TRY IT – Among the records, find the lines that hold the string "await" and return them.

RECORDS PROVIDED –
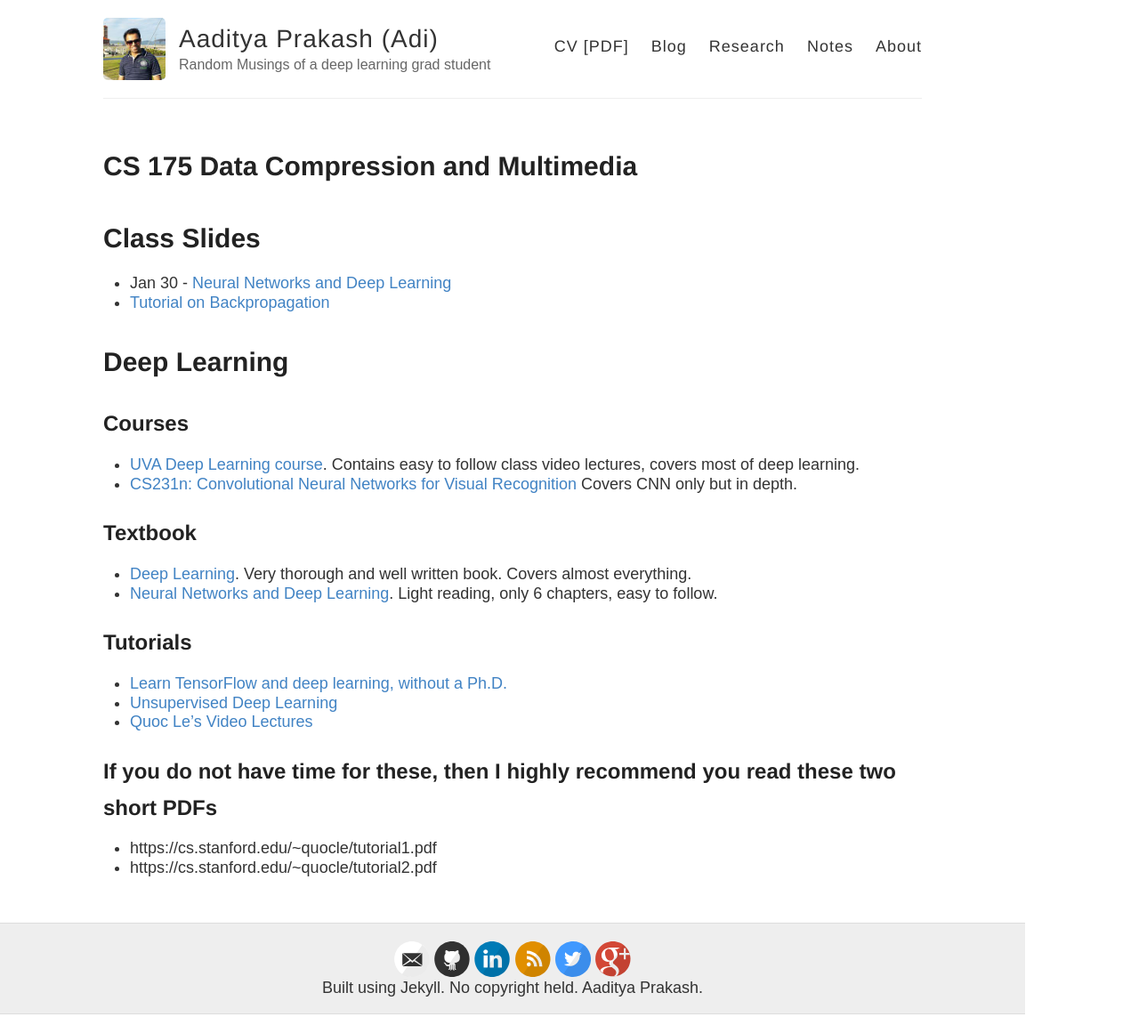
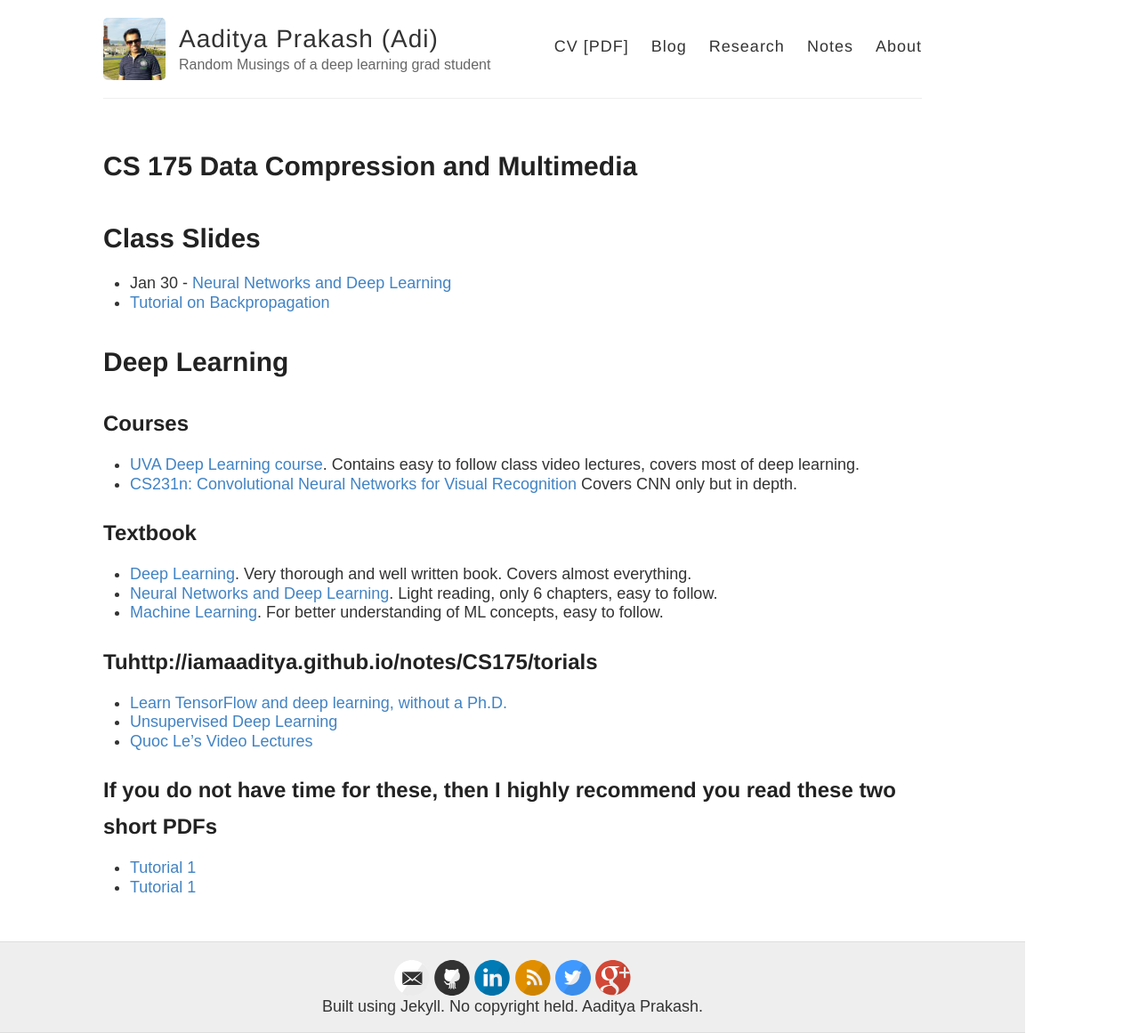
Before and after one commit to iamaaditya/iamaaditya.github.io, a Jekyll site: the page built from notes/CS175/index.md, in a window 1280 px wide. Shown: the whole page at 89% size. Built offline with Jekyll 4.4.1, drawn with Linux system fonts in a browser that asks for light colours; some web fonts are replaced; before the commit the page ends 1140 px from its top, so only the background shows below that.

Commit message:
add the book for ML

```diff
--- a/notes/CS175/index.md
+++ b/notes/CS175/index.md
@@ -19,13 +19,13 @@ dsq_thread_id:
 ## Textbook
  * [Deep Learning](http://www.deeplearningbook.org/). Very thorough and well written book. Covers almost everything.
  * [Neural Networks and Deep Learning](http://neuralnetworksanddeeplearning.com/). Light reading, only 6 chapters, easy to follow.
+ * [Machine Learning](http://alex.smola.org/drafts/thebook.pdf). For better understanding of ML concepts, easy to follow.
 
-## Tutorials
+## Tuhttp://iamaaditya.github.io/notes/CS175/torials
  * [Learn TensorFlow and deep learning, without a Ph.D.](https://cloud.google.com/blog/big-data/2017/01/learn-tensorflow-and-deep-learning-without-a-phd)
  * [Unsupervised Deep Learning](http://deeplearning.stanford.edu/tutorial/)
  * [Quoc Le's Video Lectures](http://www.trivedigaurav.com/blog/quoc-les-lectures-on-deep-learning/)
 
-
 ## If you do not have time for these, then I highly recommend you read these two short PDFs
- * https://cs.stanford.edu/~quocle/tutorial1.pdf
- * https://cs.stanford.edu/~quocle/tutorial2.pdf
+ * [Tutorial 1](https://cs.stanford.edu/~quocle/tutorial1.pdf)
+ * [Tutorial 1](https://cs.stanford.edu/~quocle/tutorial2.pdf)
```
--
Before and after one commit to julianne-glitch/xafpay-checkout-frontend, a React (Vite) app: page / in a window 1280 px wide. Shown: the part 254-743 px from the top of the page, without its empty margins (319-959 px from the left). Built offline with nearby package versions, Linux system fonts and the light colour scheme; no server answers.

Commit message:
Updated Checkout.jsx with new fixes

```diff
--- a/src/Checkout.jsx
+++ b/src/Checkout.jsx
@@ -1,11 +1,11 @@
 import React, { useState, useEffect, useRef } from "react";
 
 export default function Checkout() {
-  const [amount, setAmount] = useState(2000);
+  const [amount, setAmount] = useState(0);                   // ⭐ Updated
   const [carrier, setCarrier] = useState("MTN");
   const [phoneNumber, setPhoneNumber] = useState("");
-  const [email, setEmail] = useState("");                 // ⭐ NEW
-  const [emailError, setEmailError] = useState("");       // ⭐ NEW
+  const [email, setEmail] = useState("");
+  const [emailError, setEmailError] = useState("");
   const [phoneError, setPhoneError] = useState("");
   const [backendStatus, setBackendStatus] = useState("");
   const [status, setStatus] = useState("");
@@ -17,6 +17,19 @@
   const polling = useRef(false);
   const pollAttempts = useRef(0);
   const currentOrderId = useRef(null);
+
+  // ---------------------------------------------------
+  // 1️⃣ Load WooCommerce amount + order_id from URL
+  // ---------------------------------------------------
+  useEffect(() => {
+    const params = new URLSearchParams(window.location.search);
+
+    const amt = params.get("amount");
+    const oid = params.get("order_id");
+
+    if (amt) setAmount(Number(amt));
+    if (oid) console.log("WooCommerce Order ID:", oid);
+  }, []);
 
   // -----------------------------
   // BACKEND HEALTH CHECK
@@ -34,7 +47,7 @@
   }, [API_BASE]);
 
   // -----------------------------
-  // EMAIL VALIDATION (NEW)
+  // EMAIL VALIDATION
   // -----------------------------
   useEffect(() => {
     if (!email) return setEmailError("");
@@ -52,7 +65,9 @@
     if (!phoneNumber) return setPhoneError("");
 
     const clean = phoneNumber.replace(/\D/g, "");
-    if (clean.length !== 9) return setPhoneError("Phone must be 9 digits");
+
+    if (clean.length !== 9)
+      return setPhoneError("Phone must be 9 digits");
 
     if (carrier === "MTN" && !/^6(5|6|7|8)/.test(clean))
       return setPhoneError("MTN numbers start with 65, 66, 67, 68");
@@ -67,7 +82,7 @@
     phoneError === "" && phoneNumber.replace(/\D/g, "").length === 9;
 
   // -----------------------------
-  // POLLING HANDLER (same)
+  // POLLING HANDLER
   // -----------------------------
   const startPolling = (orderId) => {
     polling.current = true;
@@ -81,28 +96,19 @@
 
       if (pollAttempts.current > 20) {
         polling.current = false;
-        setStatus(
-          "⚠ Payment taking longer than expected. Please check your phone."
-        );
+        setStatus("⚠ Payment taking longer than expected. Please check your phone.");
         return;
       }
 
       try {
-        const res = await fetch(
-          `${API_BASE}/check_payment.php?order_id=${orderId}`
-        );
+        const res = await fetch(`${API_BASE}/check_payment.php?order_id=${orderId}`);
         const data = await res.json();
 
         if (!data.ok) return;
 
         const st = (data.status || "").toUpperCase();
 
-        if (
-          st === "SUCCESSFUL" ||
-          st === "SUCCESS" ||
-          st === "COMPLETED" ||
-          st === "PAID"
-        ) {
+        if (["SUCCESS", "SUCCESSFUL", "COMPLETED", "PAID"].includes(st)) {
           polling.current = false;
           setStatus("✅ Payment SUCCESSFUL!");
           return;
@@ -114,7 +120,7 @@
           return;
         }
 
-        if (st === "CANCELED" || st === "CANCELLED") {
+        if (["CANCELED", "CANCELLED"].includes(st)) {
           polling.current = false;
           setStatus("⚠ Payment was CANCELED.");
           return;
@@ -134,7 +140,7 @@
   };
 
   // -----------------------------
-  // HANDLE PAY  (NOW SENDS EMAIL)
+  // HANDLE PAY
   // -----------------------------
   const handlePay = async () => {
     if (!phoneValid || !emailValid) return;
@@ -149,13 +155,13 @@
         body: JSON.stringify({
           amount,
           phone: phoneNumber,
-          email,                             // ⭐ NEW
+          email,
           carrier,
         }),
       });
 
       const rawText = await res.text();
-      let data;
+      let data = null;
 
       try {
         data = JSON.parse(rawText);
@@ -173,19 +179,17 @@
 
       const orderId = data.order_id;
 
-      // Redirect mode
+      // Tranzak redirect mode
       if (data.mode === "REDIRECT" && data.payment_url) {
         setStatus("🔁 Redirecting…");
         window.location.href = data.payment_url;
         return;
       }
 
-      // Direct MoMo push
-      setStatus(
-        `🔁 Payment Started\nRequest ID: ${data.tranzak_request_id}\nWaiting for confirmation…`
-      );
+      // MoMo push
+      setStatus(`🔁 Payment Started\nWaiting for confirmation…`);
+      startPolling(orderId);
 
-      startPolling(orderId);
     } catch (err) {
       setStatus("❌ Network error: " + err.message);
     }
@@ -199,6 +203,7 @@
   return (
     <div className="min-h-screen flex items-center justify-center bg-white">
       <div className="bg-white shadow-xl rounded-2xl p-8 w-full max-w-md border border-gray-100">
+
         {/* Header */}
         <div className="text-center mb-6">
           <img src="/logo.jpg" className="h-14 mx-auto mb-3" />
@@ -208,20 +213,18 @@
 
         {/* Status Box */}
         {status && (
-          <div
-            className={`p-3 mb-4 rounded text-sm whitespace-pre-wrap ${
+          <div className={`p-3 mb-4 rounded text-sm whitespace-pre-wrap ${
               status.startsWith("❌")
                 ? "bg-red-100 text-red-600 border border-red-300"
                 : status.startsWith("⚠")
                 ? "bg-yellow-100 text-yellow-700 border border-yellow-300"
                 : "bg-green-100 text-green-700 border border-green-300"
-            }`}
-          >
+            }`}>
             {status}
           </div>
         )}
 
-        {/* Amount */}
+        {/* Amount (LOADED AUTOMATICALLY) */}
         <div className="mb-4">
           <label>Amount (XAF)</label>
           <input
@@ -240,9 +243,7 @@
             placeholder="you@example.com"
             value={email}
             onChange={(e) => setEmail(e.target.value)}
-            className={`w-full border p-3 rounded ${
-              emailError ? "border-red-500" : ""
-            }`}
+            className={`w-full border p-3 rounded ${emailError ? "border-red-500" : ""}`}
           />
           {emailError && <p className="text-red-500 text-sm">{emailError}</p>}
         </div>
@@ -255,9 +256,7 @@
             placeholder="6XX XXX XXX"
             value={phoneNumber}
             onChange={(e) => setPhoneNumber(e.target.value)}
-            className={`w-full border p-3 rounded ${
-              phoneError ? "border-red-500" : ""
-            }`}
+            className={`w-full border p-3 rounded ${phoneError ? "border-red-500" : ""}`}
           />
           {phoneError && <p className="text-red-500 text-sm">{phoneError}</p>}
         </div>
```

TASK ANSWER –
-        const res = await fetch(
+        const res = await fetch(`${API_BASE}/check_payment.php?order_id=${orderId}`);
         const data = await res.json();
       const rawText = await res.text();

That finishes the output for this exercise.